Whether your child is coming for Physical, Occupational or Speech Therapy, you can expect to see a similar process across disciplines. The evaluating therapist will meet with you and your child to gather information about your child and his or her needs. Once the necessary information is obtained, the therapist will move onto the evaluation portion of the visit. In most cases, the family is welcome to stay in the room for the evaluation, but if the child appears to perform better alone, the family may be asked to step out of the room for certain evaluation tasks. You may also be asked to complete additional paperwork at this time if deemed necessary by evaluating therapist.
Once the evaluation is complete, the therapist will make a recommendation for therapy services. These recommendations are patient specific and may range from the child not requiring services to weekly services to multiple times per week. If therapy services are recommended, the therapist will discuss the focus of treatment with you and will work with you to formulate therapy goals in order to help your child reach his or her maximum potential.
Before you leave our office on your first visit, our staff will work with you to develop a treatment schedule based on therapist recommendations.
If your child is recommended to receive therapy services by one of our skilled clinicians, the treating therapist will provide you with regular feedback throughout the course of treatment so that you have an understanding of your child’s progress.
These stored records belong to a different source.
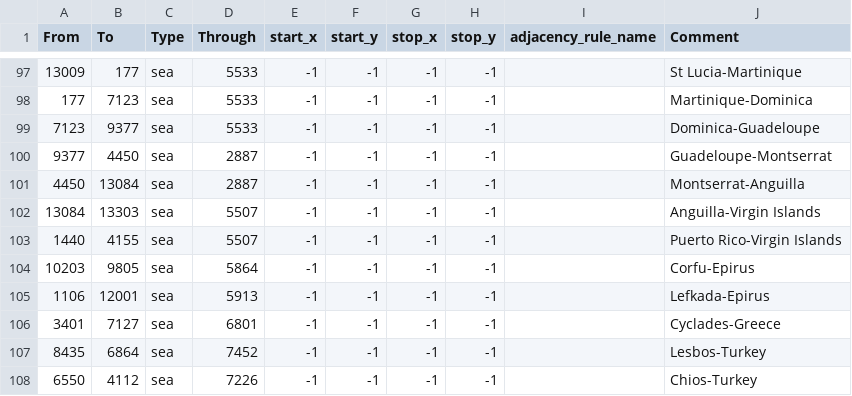
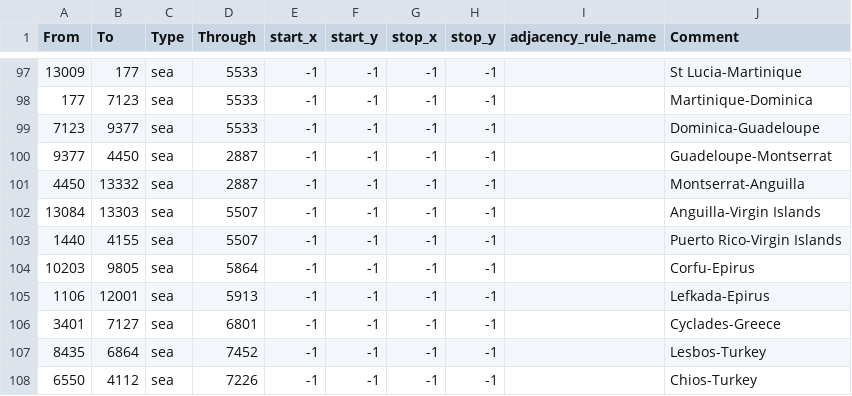
Before and after one commit to pieckenst/Cold-War--The-Iron-Curtain, a CSV file: Cold War Iron Curtain/map/adjacencies.csv, drawn as a sheet; only a part is shown, gaps mark what is left out.

```diff
--- a/Cold War Iron Curtain/map/adjacencies.csv
+++ b/Cold War Iron Curtain/map/adjacencies.csv
@@ -100,3 +100,3 @@ From;To;Type;Through;start_x;start_y;stop_x;stop_y;adjacency_rule_name;Comment
 9377;4450;sea;2887;-1;-1;-1;-1;;Guadeloupe-Montserrat
-4450;13084;sea;2887;-1;-1;-1;-1;;Montserrat-Anguilla
+4450;13332;sea;2887;-1;-1;-1;-1;;Montserrat-Anguilla
 13084;13303;sea;5507;-1;-1;-1;-1;;Anguilla-Virgin Islands
```
Also changed, not shown: Cold War Iron Curtain/map/definition.csv, 14 other files.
In most cases, you will also be asked to carry out a home exercise program with your child in order to supplement the interventions they are receiving here at CFZ.
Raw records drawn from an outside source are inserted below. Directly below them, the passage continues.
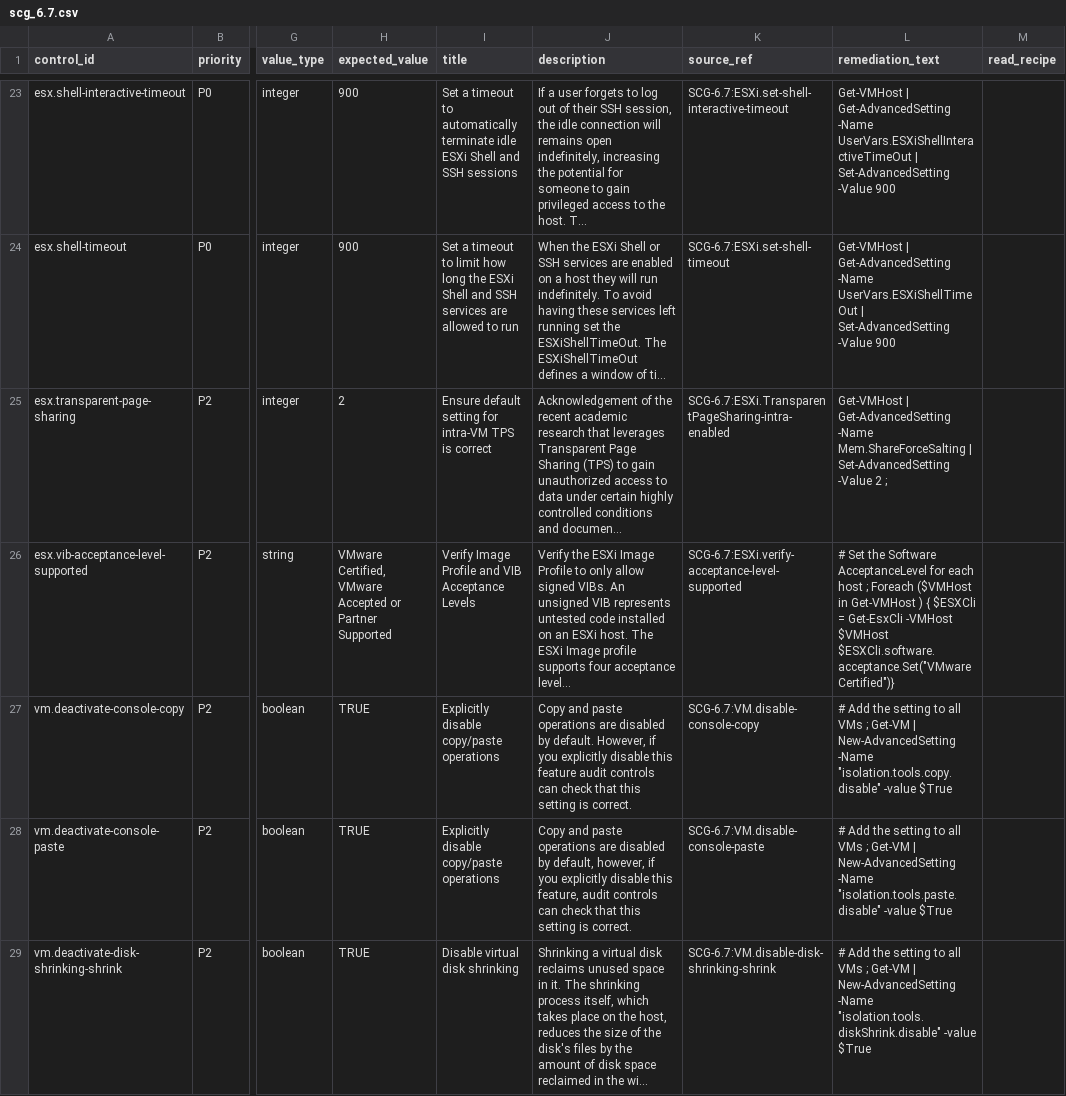
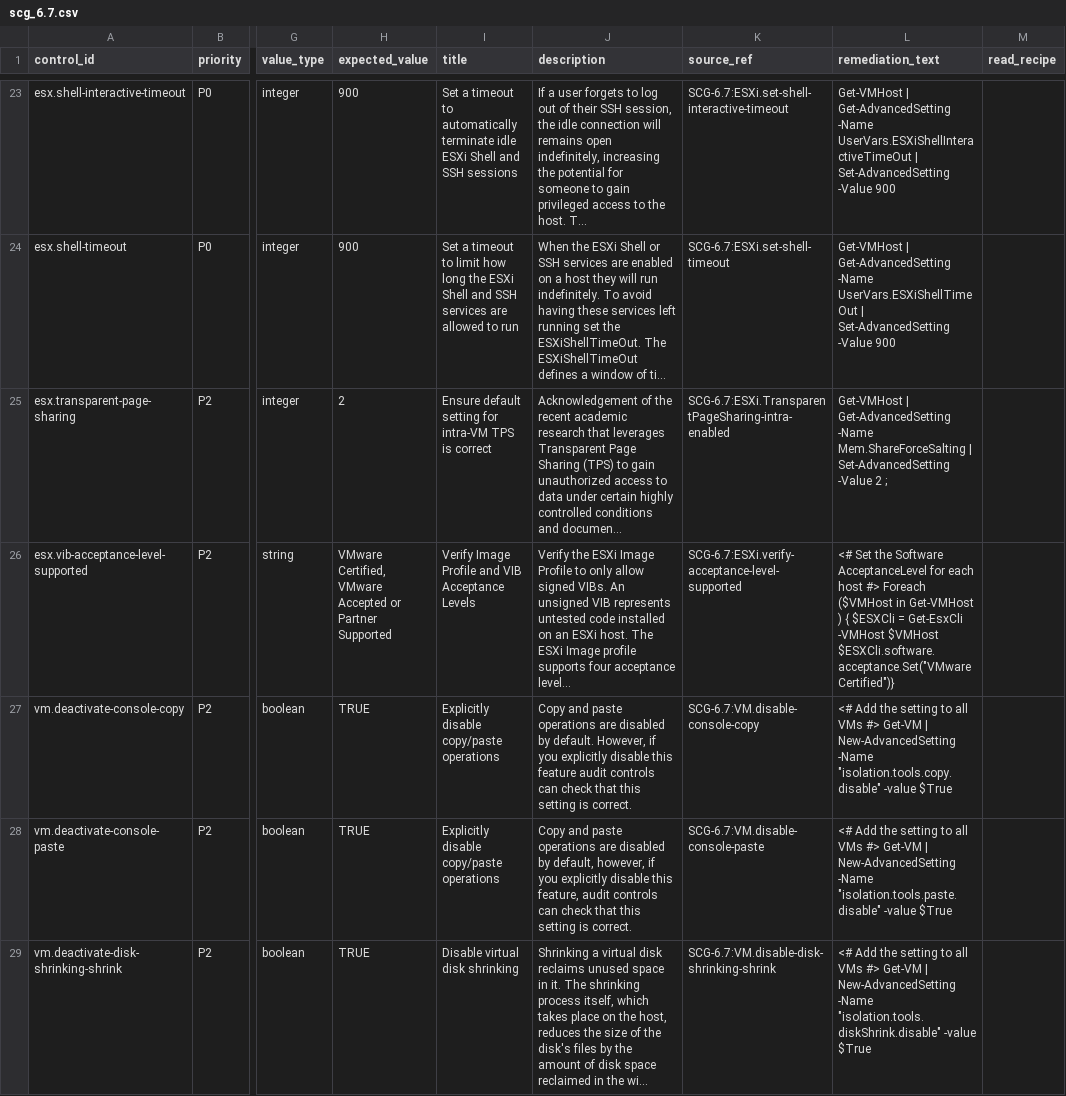
Before and after one commit to sentania-labs/vcf-content-factory-sdk-compliance, a CSV file: profiles/canonical/scg_6.7.csv, drawn as a sheet; only a part is shown, gaps mark what is left out; long unchanged cells end in …; the diff covers the shown part only; the diff names each change by its address in the sheet, - before the commit and + after, or states it on an @@ line.

```diff
--- a/profiles/canonical/scg_6.7.csv
+++ b/profiles/canonical/scg_6.7.csv
-L26 (remediation_text): # Set the Software AcceptanceLevel for each host ; Foreach ($VMHost…
+L26 (remediation_text): <# Set the Software AcceptanceLevel for each host #> Foreach ($VMHost…
-L27 (remediation_text): # Add the setting to all VMs ; Get-VM |…
+L27 (remediation_text): <# Add the setting to all VMs #> Get-VM |…
-L28 (remediation_text): # Add the setting to all VMs ; Get-VM |…
+L28 (remediation_text): <# Add the setting to all VMs #> Get-VM |…
-L29 (remediation_text): # Add the setting to all VMs ; Get-VM |…
+L29 (remediation_text): <# Add the setting to all VMs #> Get-VM |…
```
Also changed, not shown: 21 edited cells elsewhere in this file, profiles/canonical/scg_7.0.csv, profiles/canonical/scg_8.0.csv, 17 other files.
Family involvement is crucial in helping your child reach his or her maximum level of success. If at any point during the course of treatment you have questions or concerns about your child’s progress or programming, do not hesitate to discuss these with the treating therapist.
Once your child has met all of his or her therapy goals or it is determined that therapy is no long appropriate, and the treating therapist feels that additional goals are not warranted based on your child’s level of functioning, your child will be recommended for discharge from therapy.